Dual agency describes a situation wherein a one real estate agent represents both the buyer and the seller in the same transaction. Since agency requires the agent to uphold duties of confidentiality, loyalty and full disclosure, dual agency requires consent of both parties to the limitation of those duties in the interest of the other party. For instance, if an agent promises a duty of loyalty to a seller he would have a duty to get the seller the highest price for the real estate. If an agent promises a duty of loyalty to a buyer, he would have a duty to get the property for the lowest price. If an agent represents both parties, the duties conflict and limit each other. Each party must consent to that in writing.
Obviously, then, the dual agency relationship is limited in that the agent must act impartially; the agent cannot preference the interest of the buyer over the seller or vice versa. As well, the duty of disclosure is quite limited in a dual agency situation. The agent may not reveal to the seller how much the buyer is willing to pay for the property; they may not reveal how much the seller would be willing to accept for the property; and they may not reveal to one party variant terms to which the other party will agree. Some disclosures, such as motivation and personal information, are prohibited unless authorized by the party effected. As always, however, the agent must disclose to the buyer defects about the physical condition of the property that are known to them.
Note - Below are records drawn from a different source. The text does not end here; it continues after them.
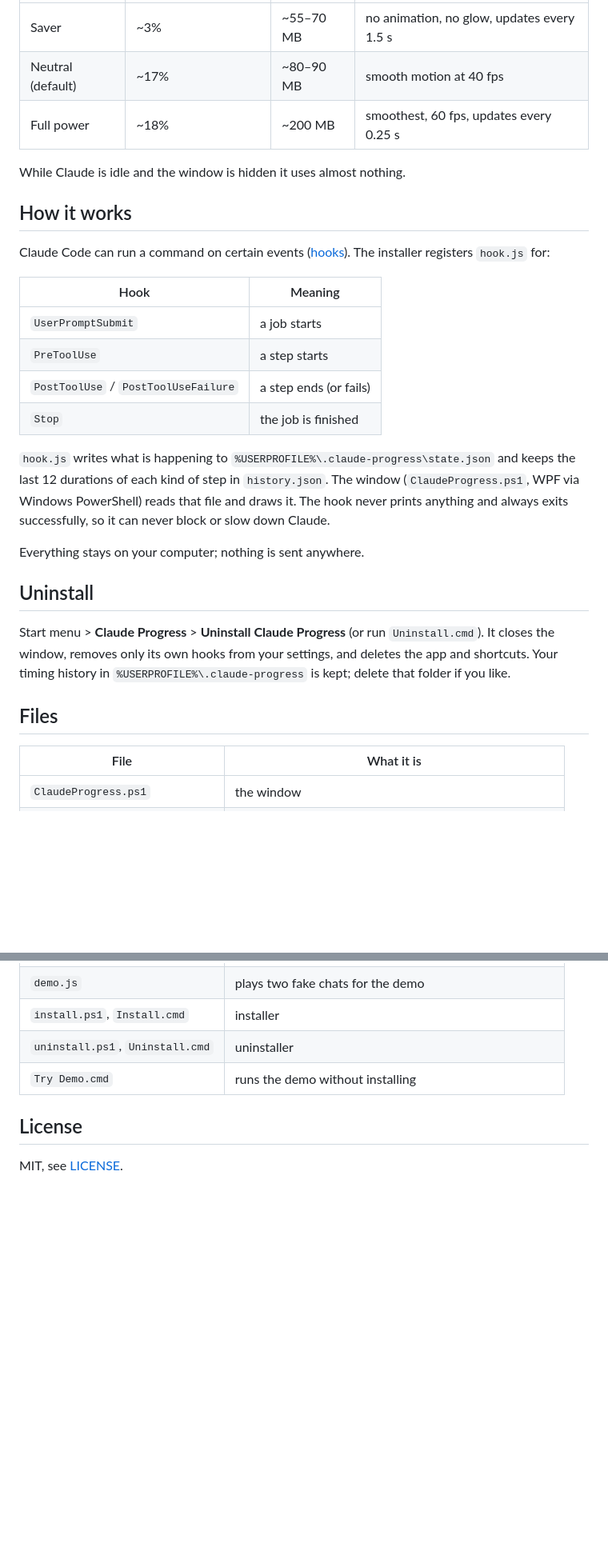
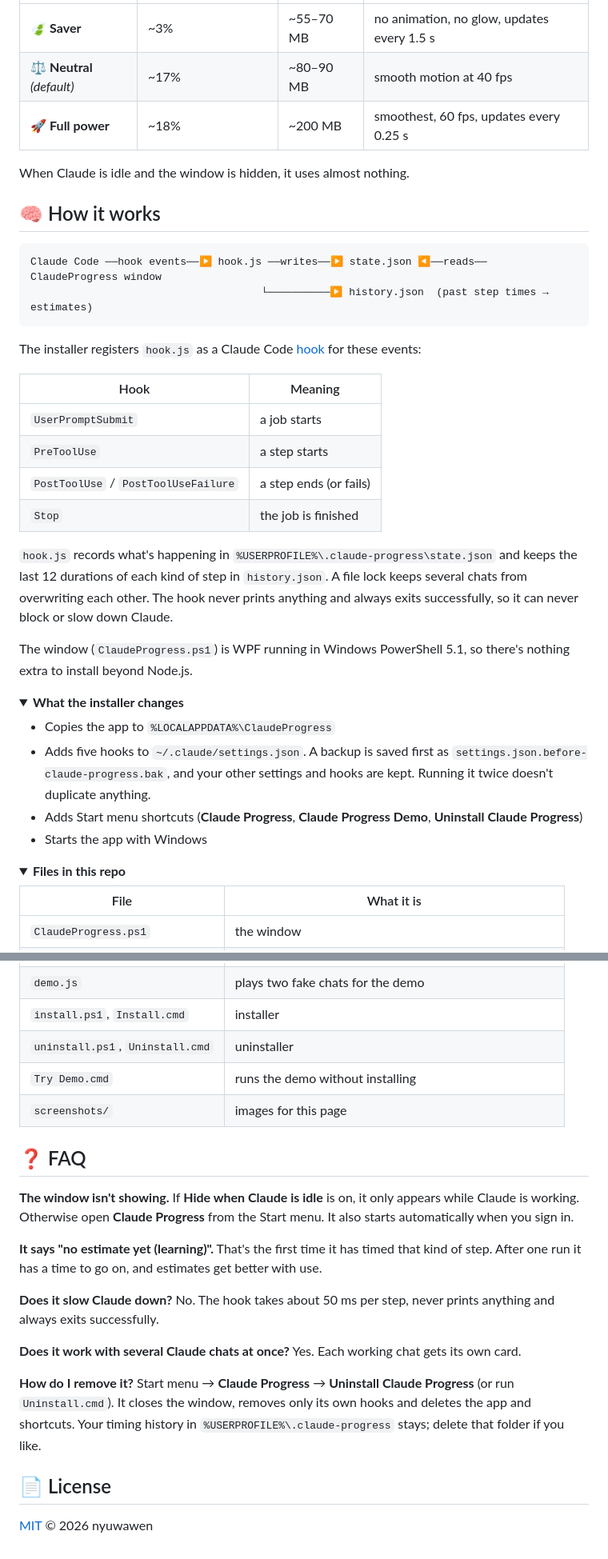
Before and after one commit to nyuwawen/claude-progress, a Markdown page: README.md, 2 parts joined by grey strips. Shown at 80% size. Drawn GitHub-style; folded sections open; blank space fills up the shorter version.

````diff
--- a/README.md
+++ b/README.md
@@ -62,13 +83,18 @@ Measured with the built-in two-chat demo:
 | --- | --- | --- | --- |
-| Saver | ~3% | ~55–70 MB | no animation, no glow, updates every 1.5 s |
-| Neutral (default) | ~17% | ~80–90 MB | smooth motion at 40 fps |
-| Full power | ~18% | ~200 MB | smoothest, 60 fps, updates every 0.25 s |
+| 🍃 **Saver** | ~3% | ~55–70 MB | no animation, no glow, updates every 1.5 s |
+| ⚖️ **Neutral** *(default)* | ~17% | ~80–90 MB | smooth motion at 40 fps |
+| 🚀 **Full power** | ~18% | ~200 MB | smoothest, 60 fps, updates every 0.25 s |
 
-While Claude is idle and the window is hidden it uses almost nothing.
+When Claude is idle and the window is hidden, it uses almost nothing.
 
-## How it works
+## 🧠 How it works
 
-Claude Code can run a command on certain events ([hooks](https://docs.claude.com/en/docs/claude-code/hooks)). The installer registers `hook.js` for:
+```
+Claude Code ──hook events──▶ hook.js ──writes──▶ state.json ◀──reads── ClaudeProgress window
+                                     └──────────▶ history.json  (past step times → estimates)
+```
+
+The installer registers `hook.js` as a Claude Code [hook](https://docs.claude.com/en/docs/claude-code/hooks) for these events:
 
 | Hook | Meaning |
 | --- | --- |
@@ -77,15 +103,22 @@ Claude Code can run a command on certain events ([hooks](https://docs.claude.com
 | `PostToolUse` / `PostToolUseFailure` | a step ends (or fails) |
 | `Stop` | the job is finished |
 
-`hook.js` writes what is happening to `%USERPROFILE%\.claude-progress\state.json` and keeps the last 12 durations of each kind of step in `history.json`. The window (`ClaudeProgress.ps1`, WPF via Windows PowerShell) reads that file and draws it. The hook never prints anything and always exits successfully, so it can never block or slow down Claude.
+`hook.js` records what's happening in `%USERPROFILE%\.claude-progress\state.json` and keeps the last 12 durations of each kind of step in `history.json`. A file lock keeps several chats from overwriting each other. The hook never prints anything and always exits successfully, so it can never block or slow down Claude.
 
-Everything stays on your computer; nothing is sent anywhere.
+The window (`ClaudeProgress.ps1`) is WPF running in Windows PowerShell 5.1, so there's nothing extra to install beyond Node.js.
 
-## Uninstall
+<details>
+<summary><b>What the installer changes</b></summary>
 
-Start menu > **Claude Progress** > **Uninstall Claude Progress** (or run `Uninstall.cmd`). It closes the window, removes only its own hooks from your settings, and deletes the app and shortcuts. Your timing history in `%USERPROFILE%\.claude-progress` is kept; delete that folder if you like.
+- Copies the app to `%LOCALAPPDATA%\ClaudeProgress`
+- Adds five hooks to `~/.claude/settings.json`. A backup is saved first as `settings.json.before-claude-progress.bak`, and your other settings and hooks are kept. Running it twice doesn't duplicate anything.
+- Adds Start menu shortcuts (**Claude Progress**, **Claude Progress Demo**, **Uninstall Claude Progress**)
+- Starts the app with Windows
 
-## Files
+</details>
+
+<details>
+<summary><b>Files in this repo</b></summary>
 
 | File | What it is |
 | --- | --- |
@@ -96,7 +129,27 @@ Start menu > **Claude Progress** > **Uninstall Claude Progress** (or run `Uninst
 | `install.ps1`, `Install.cmd` | installer |
 | `uninstall.ps1`, `Uninstall.cmd` | uninstaller |
 | `Try Demo.cmd` | runs the demo without installing |
+| `screenshots/` | images for this page |
 
-## License
+</details>
 
-MIT, see [LICENSE](LICENSE).
+## ❓ FAQ
+
+**The window isn't showing.**
+If **Hide when Claude is idle** is on, it only appears while Claude is working. Otherwise open **Claude Progress** from the Start menu. It also starts automatically when you sign in.
+
+**It says "no estimate yet (learning)".**
+That's the first time it has timed that kind of step. After one run it has a time to go on, and estimates get better with use.
+
+**Does it slow Claude down?**
+No. The hook takes about 50 ms per step, never prints anything and always exits successfully.
+
+**Does it work with several Claude chats at once?**
+Yes. Each working chat gets its own card.
+
+**How do I remove it?**
+Start menu → **Claude Progress** → **Uninstall Claude Progress** (or run `Uninstall.cmd`). It closes the window, removes only its own hooks and deletes the app and shortcuts. Your timing history in `%USERPROFILE%\.claude-progress` stays; delete that folder if you like.
+
+## 📄 License
+
+[MIT](LICENSE) © 2026 nyuwawen
````
Also changed, not shown: other parts of README.md (+62 -41 lines), screenshots/banner.png (added), screenshots/theme-DADA.png, screenshots/theme-Normal.png, screenshots/theme-Ren.png, 1 other file.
Dual agency is not illegal, but many think it’s a bad idea – particularly for the buyer. First, most dual agents are seller’s agents when not acting under dual agency. Their normal practice is to act in favor sellers, and those usual behaviors can be hard to shake in a dual agency transaction. Second, the agent’s interest is naturally more aligned with the seller than with the buyer because the agent works on commission – the higher the sales price, the greater the commission. Of course, this is true for all real estate agents, whether they are buyer’s or seller’s agents.
Some states offer an agency option called designated agency. In this situation, the buyer and the seller are represented by two different agents who work for the same broker (which may still be considered dual agency if the state applies agency duties at the broker level, not the agent level). As soon as the buyer signs an agreement with an agent that agent is desginated as the buyer’s agent, so that it is clear who represents whom later in the transaction. Designated agency doesn’t change anything about dual agency, it just clarifies the roles a bit.